ACTION ITEM >> What lines below mention the word "August"? Copy each one.

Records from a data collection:
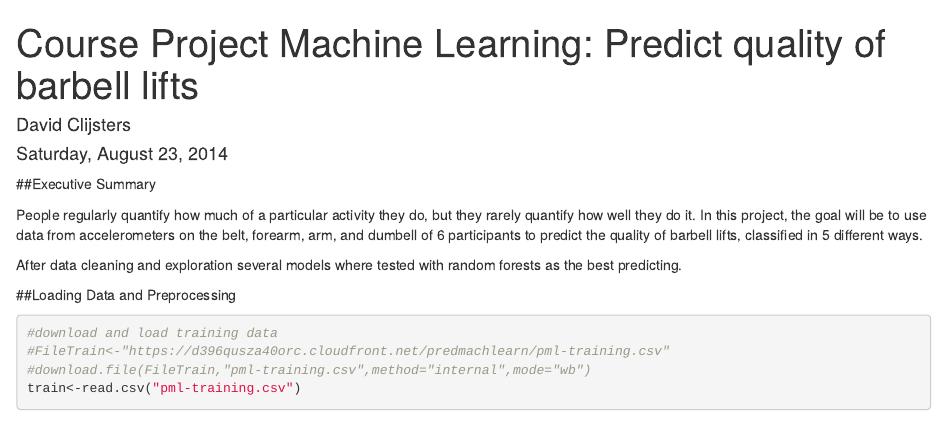
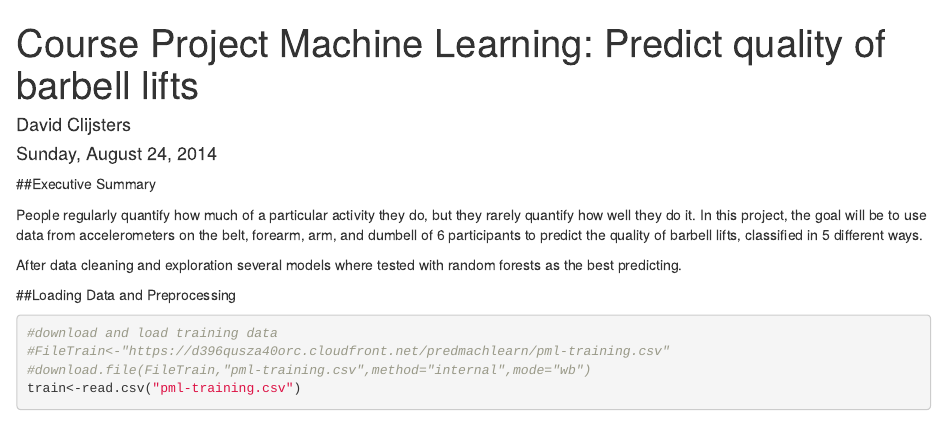
Before and after one commit to clijda/CourseProjectML, an R Markdown document (CourseProjectML.Rmd): the page in a window 1100 px wide, from its top. Rendered offline with R 4.5, knitr and Pandoc, with nearby package versions; some code elsewhere in the file could not run offline.

Commit message:
update rmd

```diff
--- a/CourseProjectML.Rmd
+++ b/CourseProjectML.Rmd
@@ -1,7 +1,7 @@
 ---
 title: 'Course Project Machine Learning: Predict quality of barbell lifts'
 author: "David Clijsters"
-date: "Saturday, August 23, 2014"
+date: "Sunday, August 24, 2014"
 output:
   html_document: default
 ---
```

ANSWER SPACE >>
-date: "Saturday, August 23, 2014"
+date: "Sunday, August 24, 2014"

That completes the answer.